About MeI am an economics major at George Mason University working towards an electronic journalism minor. I enjoy writing stories and have done so on multiple occasions for The Broadside. The topics I prefer writing about are sports, economics, and politics. I've moved many times, but I consider Virginia my home.
- Aijalon Mahli Gomes, freed from a North Korean prison in 2010, was found engulfed in flames in California
- Dramatic video shows N. Korean soldier's escape across border
- Watch North Korean defector's escape
- What parasitic worms in defector reveal about North Korea
- Americans detained abroad
- What it's really like to be inside North Korea
- What Charlie Rose said about sexual harassment before he was fired for it
- Erica Hill: Staying silent not an option
- Former USA Gymnastics doctor pleads guilty
- Mother of Border Patrol agent struggles to understand son's death
November 2017 M T W T F S S « Apr 1 2 3 4 5 6 7 8 9 10 11 12 13 14 15 16 17 18 19 20 21 22 23 24 25 26 27 28 29 30
I requested an invite to Pinterest yesterday but am still waiting on the invitation. I’ve never really used an image sharing service such as Pinterest, but once I gain access to the site I will likely “pin” photos of sports and movies.
Now that I have a Facebook, WordPress Blog, Twitteer, and Storify, Pinterest seems to be the next step in the ever evolving social media landscape. Some of the things I will enjoy putting on my “boards” will include.
1. Sports- The San Diego Padres, San Diego Chargers, and The Los Angeles Lakers are a big part of my life. I am also a huge fan of the basketball team here at George Mason.
2. Movies- I am an absolute movie buff and will pin certain still shots and movie posters to give people an idea of what I am in to.
3. Places- Being in a military family, I have moved a great deal and seen a wide variety of places. I would like to share these with some of my followers.
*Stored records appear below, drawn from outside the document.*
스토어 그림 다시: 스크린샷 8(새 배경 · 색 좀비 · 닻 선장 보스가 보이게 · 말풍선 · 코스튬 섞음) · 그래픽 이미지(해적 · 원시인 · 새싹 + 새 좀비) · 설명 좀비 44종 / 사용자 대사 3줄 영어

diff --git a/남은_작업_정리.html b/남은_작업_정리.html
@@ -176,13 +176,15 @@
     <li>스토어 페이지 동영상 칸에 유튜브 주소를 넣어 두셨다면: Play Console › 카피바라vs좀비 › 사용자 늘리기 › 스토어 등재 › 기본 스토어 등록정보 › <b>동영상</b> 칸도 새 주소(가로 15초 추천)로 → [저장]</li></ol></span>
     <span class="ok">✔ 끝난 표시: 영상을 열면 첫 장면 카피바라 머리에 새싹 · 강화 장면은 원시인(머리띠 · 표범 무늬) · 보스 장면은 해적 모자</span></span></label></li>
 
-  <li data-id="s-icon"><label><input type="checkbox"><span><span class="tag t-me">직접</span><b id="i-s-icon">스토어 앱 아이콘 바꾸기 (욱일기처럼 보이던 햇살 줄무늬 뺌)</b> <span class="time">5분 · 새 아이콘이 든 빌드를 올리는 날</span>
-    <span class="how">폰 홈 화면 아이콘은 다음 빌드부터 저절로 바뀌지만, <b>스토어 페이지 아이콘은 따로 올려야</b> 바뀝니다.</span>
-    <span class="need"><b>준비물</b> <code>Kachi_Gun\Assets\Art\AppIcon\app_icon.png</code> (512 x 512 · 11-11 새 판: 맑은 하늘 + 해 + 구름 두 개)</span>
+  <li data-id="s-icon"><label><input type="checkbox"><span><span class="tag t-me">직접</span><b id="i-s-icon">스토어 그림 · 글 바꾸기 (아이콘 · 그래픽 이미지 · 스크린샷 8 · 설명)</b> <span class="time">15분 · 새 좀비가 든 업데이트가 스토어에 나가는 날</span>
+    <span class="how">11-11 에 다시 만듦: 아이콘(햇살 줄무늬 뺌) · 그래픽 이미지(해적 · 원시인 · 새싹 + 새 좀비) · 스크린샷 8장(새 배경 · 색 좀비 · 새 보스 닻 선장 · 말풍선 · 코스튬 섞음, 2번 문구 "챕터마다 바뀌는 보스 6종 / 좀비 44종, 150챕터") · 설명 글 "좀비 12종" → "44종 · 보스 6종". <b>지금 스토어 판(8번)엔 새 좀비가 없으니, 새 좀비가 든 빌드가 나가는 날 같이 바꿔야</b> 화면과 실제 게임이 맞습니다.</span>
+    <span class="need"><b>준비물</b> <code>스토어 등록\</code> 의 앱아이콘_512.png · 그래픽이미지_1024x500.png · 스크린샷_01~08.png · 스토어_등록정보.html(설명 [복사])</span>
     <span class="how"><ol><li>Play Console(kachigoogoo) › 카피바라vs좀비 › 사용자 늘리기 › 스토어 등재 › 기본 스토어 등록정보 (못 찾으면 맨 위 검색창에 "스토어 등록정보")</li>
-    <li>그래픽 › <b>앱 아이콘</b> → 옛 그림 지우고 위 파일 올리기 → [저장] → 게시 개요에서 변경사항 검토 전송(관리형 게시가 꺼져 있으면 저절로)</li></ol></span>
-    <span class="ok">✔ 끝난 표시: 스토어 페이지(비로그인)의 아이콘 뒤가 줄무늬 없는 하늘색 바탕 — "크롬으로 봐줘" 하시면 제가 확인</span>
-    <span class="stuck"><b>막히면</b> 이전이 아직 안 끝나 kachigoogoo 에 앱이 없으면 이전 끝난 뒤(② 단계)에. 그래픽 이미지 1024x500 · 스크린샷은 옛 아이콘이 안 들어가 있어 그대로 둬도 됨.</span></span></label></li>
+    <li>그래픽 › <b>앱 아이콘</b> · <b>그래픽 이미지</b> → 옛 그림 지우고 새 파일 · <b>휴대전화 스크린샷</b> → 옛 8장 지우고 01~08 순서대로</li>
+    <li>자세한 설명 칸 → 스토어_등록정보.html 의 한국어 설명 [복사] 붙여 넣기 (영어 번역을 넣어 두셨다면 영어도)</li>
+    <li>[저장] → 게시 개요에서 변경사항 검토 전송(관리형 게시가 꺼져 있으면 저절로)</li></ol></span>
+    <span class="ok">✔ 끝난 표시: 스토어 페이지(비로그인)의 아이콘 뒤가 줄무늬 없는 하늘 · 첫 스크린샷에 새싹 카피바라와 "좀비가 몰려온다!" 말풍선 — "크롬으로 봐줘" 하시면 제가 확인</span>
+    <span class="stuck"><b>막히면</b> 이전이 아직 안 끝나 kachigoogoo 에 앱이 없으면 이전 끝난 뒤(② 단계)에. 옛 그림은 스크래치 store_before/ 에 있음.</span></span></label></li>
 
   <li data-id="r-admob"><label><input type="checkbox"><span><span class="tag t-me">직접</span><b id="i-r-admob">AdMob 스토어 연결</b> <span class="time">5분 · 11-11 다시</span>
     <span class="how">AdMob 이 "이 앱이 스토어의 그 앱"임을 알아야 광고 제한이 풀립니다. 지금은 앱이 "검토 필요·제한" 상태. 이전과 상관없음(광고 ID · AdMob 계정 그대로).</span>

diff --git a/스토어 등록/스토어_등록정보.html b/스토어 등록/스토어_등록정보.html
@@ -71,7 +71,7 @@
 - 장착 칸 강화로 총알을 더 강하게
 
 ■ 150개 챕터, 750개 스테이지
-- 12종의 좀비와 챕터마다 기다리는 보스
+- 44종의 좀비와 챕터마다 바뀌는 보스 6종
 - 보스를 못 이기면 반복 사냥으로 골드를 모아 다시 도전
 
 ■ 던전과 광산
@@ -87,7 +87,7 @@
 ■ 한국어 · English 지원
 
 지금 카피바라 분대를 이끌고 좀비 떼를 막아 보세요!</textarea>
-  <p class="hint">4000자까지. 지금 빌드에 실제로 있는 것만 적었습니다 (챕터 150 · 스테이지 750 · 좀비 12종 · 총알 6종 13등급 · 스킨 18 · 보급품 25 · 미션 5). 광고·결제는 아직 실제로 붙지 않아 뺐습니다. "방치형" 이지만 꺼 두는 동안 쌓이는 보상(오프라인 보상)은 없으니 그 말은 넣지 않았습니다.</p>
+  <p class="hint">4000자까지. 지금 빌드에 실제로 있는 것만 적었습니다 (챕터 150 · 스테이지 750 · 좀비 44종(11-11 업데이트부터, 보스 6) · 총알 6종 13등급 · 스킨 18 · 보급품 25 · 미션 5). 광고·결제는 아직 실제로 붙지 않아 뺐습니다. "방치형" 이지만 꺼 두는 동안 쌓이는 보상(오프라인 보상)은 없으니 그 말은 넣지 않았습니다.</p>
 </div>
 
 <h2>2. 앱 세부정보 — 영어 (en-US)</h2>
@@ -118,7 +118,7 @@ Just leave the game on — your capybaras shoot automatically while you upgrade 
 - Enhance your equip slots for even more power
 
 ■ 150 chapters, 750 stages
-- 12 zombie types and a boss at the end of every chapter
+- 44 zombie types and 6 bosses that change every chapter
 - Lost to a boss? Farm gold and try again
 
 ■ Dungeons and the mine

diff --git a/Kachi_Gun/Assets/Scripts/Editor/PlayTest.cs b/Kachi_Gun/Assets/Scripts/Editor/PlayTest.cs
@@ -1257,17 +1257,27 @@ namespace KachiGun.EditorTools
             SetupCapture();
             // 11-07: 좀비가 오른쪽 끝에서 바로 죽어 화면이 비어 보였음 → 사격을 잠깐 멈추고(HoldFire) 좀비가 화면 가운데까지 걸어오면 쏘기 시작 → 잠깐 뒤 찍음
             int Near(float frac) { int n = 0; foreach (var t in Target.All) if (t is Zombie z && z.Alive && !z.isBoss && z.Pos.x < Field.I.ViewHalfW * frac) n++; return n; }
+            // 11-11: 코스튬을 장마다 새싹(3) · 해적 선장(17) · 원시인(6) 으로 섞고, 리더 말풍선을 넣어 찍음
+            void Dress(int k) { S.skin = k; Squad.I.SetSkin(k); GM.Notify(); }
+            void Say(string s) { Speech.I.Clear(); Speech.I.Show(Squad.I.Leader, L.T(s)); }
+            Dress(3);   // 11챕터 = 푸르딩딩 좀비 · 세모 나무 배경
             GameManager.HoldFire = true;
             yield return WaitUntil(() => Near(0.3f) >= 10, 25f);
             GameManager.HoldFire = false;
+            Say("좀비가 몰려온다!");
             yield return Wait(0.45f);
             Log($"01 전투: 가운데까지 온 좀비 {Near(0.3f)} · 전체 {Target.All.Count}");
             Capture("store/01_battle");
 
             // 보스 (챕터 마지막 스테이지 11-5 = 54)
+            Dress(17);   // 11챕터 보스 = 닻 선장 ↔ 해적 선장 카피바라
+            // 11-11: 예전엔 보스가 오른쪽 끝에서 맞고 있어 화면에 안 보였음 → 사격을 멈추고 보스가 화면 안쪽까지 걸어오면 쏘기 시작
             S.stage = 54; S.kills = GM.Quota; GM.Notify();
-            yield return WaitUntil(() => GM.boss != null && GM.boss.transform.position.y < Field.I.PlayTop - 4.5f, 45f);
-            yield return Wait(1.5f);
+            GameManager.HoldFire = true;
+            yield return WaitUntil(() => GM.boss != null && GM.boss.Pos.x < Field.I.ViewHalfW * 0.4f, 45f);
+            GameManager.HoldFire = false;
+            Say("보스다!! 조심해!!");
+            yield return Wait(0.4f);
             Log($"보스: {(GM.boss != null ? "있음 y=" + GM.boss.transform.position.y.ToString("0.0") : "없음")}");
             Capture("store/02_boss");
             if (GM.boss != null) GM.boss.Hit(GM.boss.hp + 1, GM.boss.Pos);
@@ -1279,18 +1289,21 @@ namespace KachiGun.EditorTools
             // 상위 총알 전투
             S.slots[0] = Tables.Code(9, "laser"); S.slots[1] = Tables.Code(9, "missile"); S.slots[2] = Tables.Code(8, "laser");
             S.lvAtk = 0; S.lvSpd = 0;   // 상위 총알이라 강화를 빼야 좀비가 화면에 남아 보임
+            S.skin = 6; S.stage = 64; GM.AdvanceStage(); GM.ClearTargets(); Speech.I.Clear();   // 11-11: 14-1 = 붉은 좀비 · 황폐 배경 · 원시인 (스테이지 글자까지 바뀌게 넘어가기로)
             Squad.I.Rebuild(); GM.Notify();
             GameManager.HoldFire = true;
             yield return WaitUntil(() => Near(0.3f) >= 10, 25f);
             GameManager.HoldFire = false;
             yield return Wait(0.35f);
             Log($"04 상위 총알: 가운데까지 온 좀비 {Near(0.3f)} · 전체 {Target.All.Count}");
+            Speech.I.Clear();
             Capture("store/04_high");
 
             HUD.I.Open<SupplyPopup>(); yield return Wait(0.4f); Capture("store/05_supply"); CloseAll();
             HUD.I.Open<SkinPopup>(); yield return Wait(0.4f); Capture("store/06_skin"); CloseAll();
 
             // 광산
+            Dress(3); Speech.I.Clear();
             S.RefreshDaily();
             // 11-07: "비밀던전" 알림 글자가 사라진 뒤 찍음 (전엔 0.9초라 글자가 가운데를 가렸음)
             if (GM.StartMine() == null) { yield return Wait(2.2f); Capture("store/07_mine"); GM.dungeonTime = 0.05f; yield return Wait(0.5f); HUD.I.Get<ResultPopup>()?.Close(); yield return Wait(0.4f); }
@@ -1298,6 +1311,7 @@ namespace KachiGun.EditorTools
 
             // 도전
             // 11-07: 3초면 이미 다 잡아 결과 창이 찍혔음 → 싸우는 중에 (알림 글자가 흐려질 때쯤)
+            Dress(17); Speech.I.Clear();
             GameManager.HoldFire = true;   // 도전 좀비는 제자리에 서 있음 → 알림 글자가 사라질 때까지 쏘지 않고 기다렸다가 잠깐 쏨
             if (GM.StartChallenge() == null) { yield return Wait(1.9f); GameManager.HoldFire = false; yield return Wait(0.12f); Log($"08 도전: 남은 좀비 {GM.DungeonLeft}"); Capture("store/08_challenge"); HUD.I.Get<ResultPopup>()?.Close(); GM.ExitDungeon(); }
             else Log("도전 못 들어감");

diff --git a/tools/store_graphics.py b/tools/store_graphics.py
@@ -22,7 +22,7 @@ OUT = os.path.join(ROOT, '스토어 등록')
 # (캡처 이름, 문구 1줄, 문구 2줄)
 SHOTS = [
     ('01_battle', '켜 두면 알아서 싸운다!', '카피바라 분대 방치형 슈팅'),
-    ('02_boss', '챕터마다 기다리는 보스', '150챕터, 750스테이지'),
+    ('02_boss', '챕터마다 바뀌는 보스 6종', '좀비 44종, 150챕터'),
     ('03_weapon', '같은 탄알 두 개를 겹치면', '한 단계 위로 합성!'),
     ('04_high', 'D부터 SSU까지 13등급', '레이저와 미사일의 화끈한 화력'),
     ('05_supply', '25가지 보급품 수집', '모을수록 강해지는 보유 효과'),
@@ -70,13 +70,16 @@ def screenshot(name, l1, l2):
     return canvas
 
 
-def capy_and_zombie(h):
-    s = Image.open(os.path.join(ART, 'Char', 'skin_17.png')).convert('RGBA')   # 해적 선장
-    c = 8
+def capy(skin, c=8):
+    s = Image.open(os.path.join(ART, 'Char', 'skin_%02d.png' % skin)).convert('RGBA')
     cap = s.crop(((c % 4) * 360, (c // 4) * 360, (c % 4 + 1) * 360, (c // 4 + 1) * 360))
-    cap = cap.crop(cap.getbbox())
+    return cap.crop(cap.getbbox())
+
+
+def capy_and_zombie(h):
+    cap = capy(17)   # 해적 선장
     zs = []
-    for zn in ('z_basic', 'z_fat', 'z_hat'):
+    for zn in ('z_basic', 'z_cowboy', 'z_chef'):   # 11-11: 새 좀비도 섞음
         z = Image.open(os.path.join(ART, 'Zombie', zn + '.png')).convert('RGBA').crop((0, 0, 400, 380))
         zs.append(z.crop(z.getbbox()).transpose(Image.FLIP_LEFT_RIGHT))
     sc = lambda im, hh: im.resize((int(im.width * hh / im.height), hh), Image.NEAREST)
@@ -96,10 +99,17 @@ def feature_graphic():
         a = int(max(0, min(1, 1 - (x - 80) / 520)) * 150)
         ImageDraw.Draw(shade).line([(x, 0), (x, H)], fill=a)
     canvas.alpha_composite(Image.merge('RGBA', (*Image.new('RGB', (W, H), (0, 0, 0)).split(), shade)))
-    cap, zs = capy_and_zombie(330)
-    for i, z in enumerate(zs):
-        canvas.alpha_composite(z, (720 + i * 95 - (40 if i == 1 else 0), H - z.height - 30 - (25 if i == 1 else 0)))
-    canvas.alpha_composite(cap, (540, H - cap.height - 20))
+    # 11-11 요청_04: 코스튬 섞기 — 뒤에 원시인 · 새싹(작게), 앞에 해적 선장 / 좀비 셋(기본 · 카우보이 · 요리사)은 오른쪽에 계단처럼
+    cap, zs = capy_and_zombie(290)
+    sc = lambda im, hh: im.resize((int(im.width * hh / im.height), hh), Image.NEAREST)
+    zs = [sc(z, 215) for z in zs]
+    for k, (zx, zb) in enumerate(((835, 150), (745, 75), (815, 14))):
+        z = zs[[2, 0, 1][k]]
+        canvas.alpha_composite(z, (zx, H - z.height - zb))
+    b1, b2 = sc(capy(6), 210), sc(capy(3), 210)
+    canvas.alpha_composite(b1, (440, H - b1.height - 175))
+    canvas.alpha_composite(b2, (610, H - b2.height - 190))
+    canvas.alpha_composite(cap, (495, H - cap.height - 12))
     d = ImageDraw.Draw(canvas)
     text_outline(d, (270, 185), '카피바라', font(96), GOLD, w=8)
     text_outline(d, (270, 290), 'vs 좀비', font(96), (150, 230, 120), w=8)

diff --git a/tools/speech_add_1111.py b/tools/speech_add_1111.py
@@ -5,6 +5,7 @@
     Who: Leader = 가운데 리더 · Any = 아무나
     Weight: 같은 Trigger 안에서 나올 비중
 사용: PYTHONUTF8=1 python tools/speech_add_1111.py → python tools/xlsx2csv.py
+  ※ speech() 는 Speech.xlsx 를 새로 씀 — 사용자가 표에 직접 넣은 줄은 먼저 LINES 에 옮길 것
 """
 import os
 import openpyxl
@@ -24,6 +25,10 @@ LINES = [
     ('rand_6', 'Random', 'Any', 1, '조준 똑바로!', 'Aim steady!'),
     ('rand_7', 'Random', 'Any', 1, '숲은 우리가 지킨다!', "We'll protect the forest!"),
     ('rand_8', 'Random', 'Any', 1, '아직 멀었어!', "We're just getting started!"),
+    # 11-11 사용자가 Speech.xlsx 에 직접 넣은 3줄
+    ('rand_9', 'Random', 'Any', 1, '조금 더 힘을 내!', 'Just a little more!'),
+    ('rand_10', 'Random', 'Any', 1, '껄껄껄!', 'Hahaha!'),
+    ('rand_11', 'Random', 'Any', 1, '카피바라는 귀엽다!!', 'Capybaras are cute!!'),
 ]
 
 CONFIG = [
Ch.9 of “Journalism Next” tends to focus on the many data tools available to journalists over the internet in the modern day. All these tools are advancements in the way we organize and interpret data.
Tools such as Google Docs or MapBuilder can help you organize a wide variety of data sets, whether it be for personal or professional use. From contacts to sales projections, there are a variety of tools on the internet that can help you organize your data.
Three popular forms of data tools available are:
1. Interactive Maps- These can show readers where you’ve been and what you’ve done, allowing them to see a big picture with one graphic.
2. Search Databases- Simply put, these help you find whatever information you tell the database to find. Many databases have search criteria that can narrow your results to your liking.
3. Application Program Interfaces- Allow the sharing of information between websites through data.
Chapter 8 of “Journalism Next” focuses on the video component of journalism. With video camera capabilities on smart phones and simple upload sites such as Youtube, any journalist has instant video capabilities.
Before a journalist starts on a video story, they must first determine if they wish to tell a story in a documentary format, or as breaking news. The difference between the two is that breaking news is faster paced as footage must be captured and broadcasted in the shortest time possible. Documentaries are typically more staged, and as such, require a great deal of preparation.
There are four stages of video:
1. Storyboard/Preparation – Here a journalist determines the direction of the piece and how various shots will string together. Also, it can be decided here what angles and zooms to use in various situations.
2. Interviews – Setting up the interview location is critical. It must be comfortable for both parties and be well lit. Questions have to be prepared well ahead of time.
3. Shooting footage – There are a great deal of details when it comes to shooting, but lighting, audio, and zoom must be taken into account.
4. Publishing video- There is no shortage of simple upload sites but some of the easier, user friendly ones are Youtube, Vimeo, and Twitvid.
For my second workshop I attended a Photoshop workshop as I am limited in what I can do when it comes to editing photographs. The section that I attended was the first part of a four part series and dealt primarily with becoming familiar with the interface.
Some of the topics that were covered were:
– Zooming in and out
– Color editing
While some of these things seem rather simple, I had never even seen the fifth version of the CS Photoshop so I had no idea how to do anything. However, I considered myself better informed by the end of the workshop as there was only me and one other person in the workshop. By the end of the workshop, I was fixing and enriching a photograph that had been in the sun for a great deal of time.
I would highly recommend this workshop to anyone interested as it allows you to manipulate photographs to your liking while also helping you identify photos that could potentially be fake.